- Guest Commentary: the Rockford Apartment Association
- State Roundup: NIU employee improperly reimbursed $30K
- State Roundup: Governor signs budget fix bills
- Rauner, Democratic leaders shake hands and make law
- State roundup: National guardsman and cousin arrested in terror plot
- Lawmaker says license plate readers a privacy threat
- Bryant not the first to feel impact of free agency rules
- State Roundup: Parents’ group calls for standardized test opt-out bill
- Hononegah Mack: ‘The best woman in the county’
- The tip of the iceberg: Human trafficking in America
Family seeks funds to travel with 6-year-old to surgery in California
DEKALB, Illinois — Jordan is the only boy in his sibling group of four. His older and younger sisters love and adore him. He loves to play cars and robots, and he likes Spider-Man and puppies. But Jordan is not like most 6-year-olds. Last summer, he was diagnosed with Williams Syndrome, a rare genetic disorder that affects 1 in 10,000 people annually.
One of the many characteristics of Williams Syndrome is congenital heart defect. Although the diagnosis brought much relief to the family to finally understand Jordan’s complications and possible outcomes, another blow was delivered this past May: Jordan’s heart is working three times harder than it should be, which is increasing the size of his heart. This can dramatically shorten his life span, and the only way to fix this is to have surgery.

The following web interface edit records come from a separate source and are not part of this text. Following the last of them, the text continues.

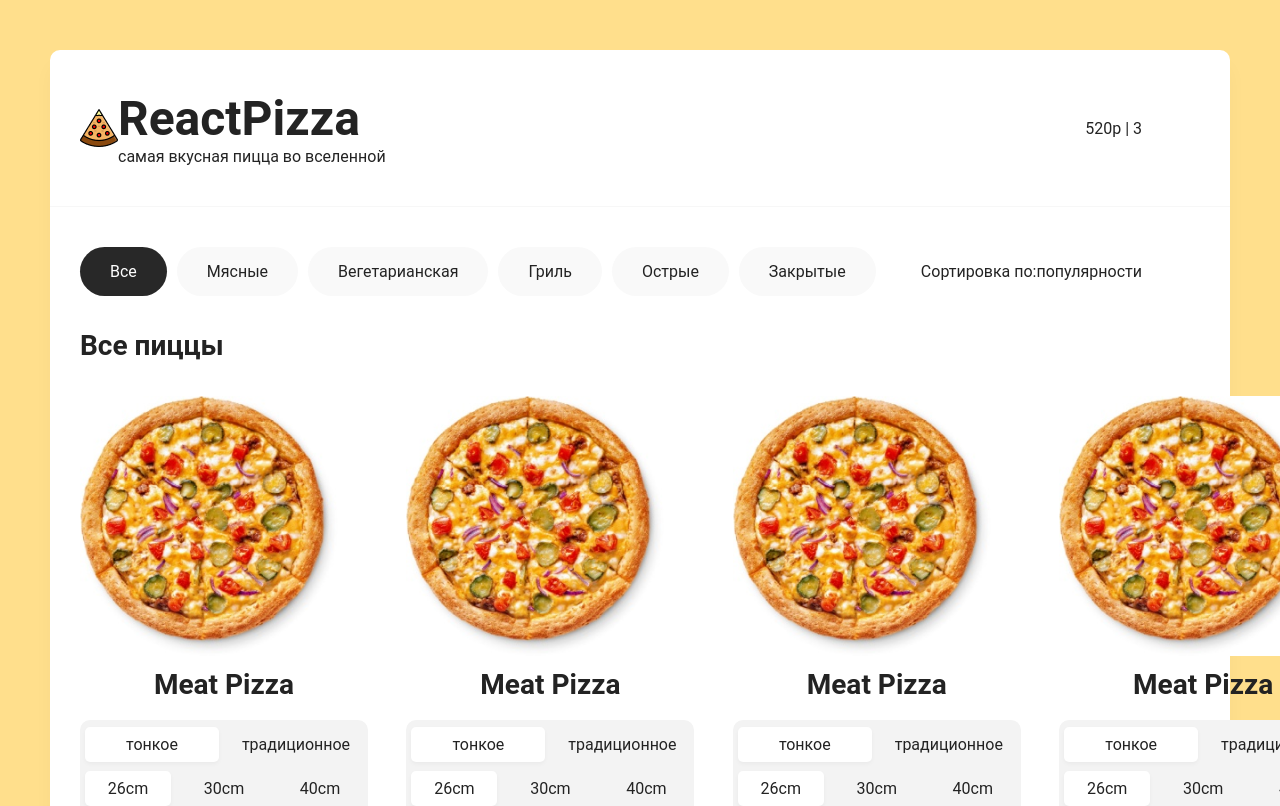
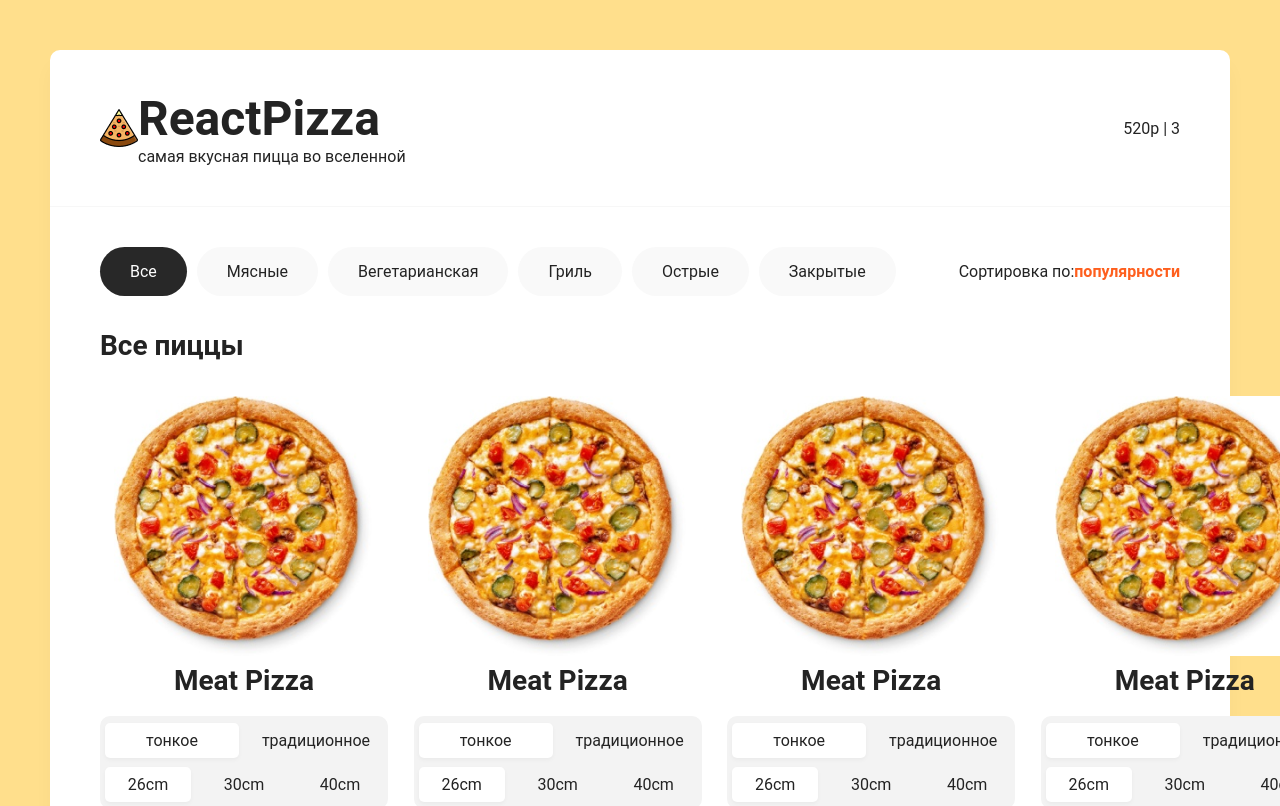
Before and after one commit to SerezhaPlotnikov/pizza, a React (Create React App) app: page / in a window 1280 px wide. Shown: the top 806 px of the page. Built offline with nearby package versions, Linux system fonts and the light colour scheme.

Commit message:
finsih cart section

```diff
--- a/src/App.js
+++ b/src/App.js
@@ -39,7 +39,7 @@ function App() {
             </div>
             <div className='main__top-sort'>
               Сортировка по:
-              <span className='main__top-sort-popup'>популярности</span>
+              <span className='orange-text'>популярности</span>
             </div>
           </div>
           <div className='main__title'>
--- a/src/scss/app.scss
+++ b/src/scss/app.scss
@@ -18,8 +18,8 @@ body {
 }
 
 .container {
-  width: 90%;
-  margin: 0 30px;
+  // width: 90%;
+  margin: 0 50px;
 }
 .main {
   padding: 40px 0;
@@ -30,7 +30,7 @@ body {
     display: grid;
     grid-template-rows: 1fr;
     grid-template-columns: 1fr 1fr 1fr 1fr;
-    grid-gap: 3vw;
+    grid-gap: 2vw;
   }
 }
 
--- a/src/scss/components/_pizza-block.scss
+++ b/src/scss/components/_pizza-block.scss
@@ -2,6 +2,9 @@
 
 .pizza-block {
   margin-bottom: 65px;
+  display: flex;
+  flex-direction: column;
+  justify-content: center;
   align-items: center;
   width: 100%;
   &__img {
@@ -63,6 +66,7 @@
     justify-content: space-between;
     align-items: center;
     margin-top: 17px;
+    width: 100%;
     &-price {
       font-size: 22px;
       font-weight: 800;
```
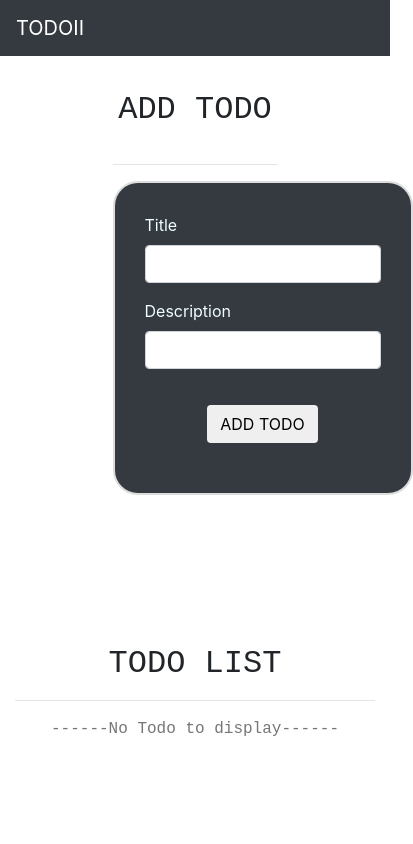
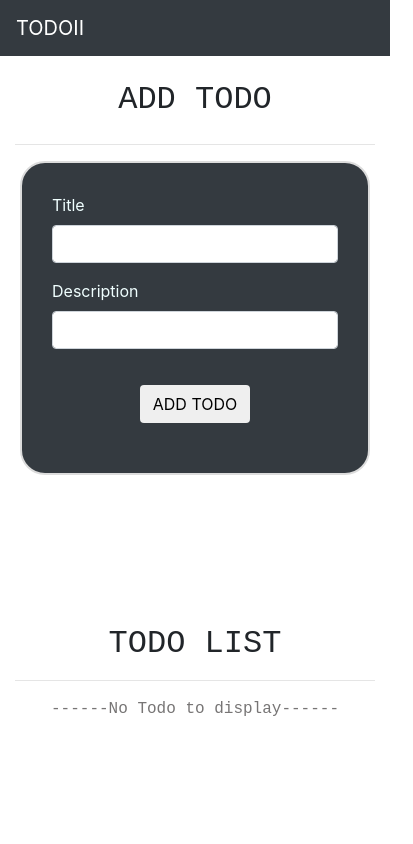
Before and after one commit to kratika19/TODOII, a React (Create React App) app: page / in a window 390 px wide. Shown: the top 844 px of the page, 413 px wide, since content can reach past the window. Built offline with nearby package versions, Linux system fonts and the light colour scheme.

Commit message:
adding responsiveness

```diff
--- a/src/Components/AddTodo.css
+++ b/src/Components/AddTodo.css
@@ -1,13 +1,16 @@
 .style1{
     font-family: monospace;
-    margin: 35px 0px;
+    margin: 25px 0px;
 }
 .style2{
     padding: 30px;
     border: 2px solid gainsboro;
     border-radius: 25px;
+    max-width: 40rem;
+    max-height: 100rem;
+    margin-left: auto;
+    margin-right: auto;
     background-color: #343a40;
-    margin: 30px 40px;
 }
 .style3{
     color: azure;
@@ -17,11 +20,29 @@
     margin-bottom: 20px;
 }
 
-@media (max-width: 750px) {
-    /* For mobile phones: */
+@media screen and (max-width: 750px) {
     .style2{
         margin: auto;
         margin-left: auto;
         margin-right: auto;
-    width: 300px;}
-  }
+        margin: 5px;
+    }
+}
+
+@media screen and (max-width: 1000) {
+    .style2{
+        margin: auto;
+        margin-left: auto;
+        margin-right: auto;
+        max-width: 60vw;
+    }
+}
+
+@media screen and (max-width: 1200) {
+    .style2{
+        margin: auto;
+        margin-left: auto;
+        margin-right: auto;
+        width: 50vw;
+    }
+}
--- a/src/Components/AddTodo.js
+++ b/src/Components/AddTodo.js
@@ -22,10 +22,10 @@ export default function AddTodo(props) {
 
 
     return (
-        <div className="container my-3 text-center w-50" >
+        <div className="container my-3 text-center" >
             <h2 className="text-center style1">ADD TODO</h2>
             <hr />
-            <div className="style2">
+            <div className="style2 card">
                 <form onSubmit={submit}>
                     <div className="mb-3 text-left style3">
                         <label htmlFor="title" className="form-label">Title</label>
```
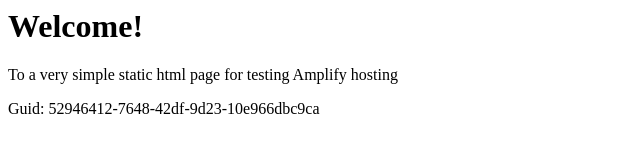
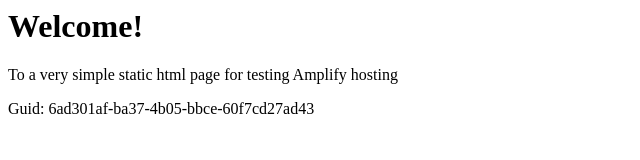
Before and after one commit to aws-aemilia-kix/Github-PR-Commit-Integration-Test-DoNotTouch-GitHubWebhookPushCanaryTest-v1-preprod-ap-northeast-3, a website: page src/index.html in a window 1280 px wide. Shown: the full height of the page, 0-640 px from the left. Drawn offline with Linux system fonts and the light colour scheme.

Commit message:
commit from integ tests

```diff
--- a/src/index.html
+++ b/src/index.html
@@ -12,6 +12,6 @@
 <body>
     <h1>Welcome!</h1>
     <p>To a very simple static html page for testing Amplify hosting</p>
-    <p>Guid: 52946412-7648-42df-9d23-10e966dbc9ca</p></body>
+    <p>Guid: 6ad301af-ba37-4b05-bbce-60f7cd27ad43</p></body>
 
 </html>
```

Good news, right? Sure. However, the only surgeon who can perform the necessary procedure is Dr. Frank Hanley, located in Palo Alto, California, at Stanford University. Dr. Hanley invented this surgery.
Because of medical necessity, Medicaid is covering the medical costs of the surgery on Dec. 8. However, an abundance of other costs need to be covered, such as flight, food, car rental and lodging for this family that will need to be in California for three to four weeks, one week prior to the surgery and three weeks for recovery time after the surgery. Although both Mom and Dad have full-time jobs, both work in not-for-profit agencies, and they don’t have the extra funds needed so Jordan’s family can be there with him during this time. The family has estimated the total cost at $6,000, and has set up a secure donation website for anyone willing to help at www.gofundme.com/jordansheart. In the first five days, $740 was donated. The family would greatly appreciate any other donations, which can be made through the secure website.
From the Aug. 27-Sept. 2, 2014, issue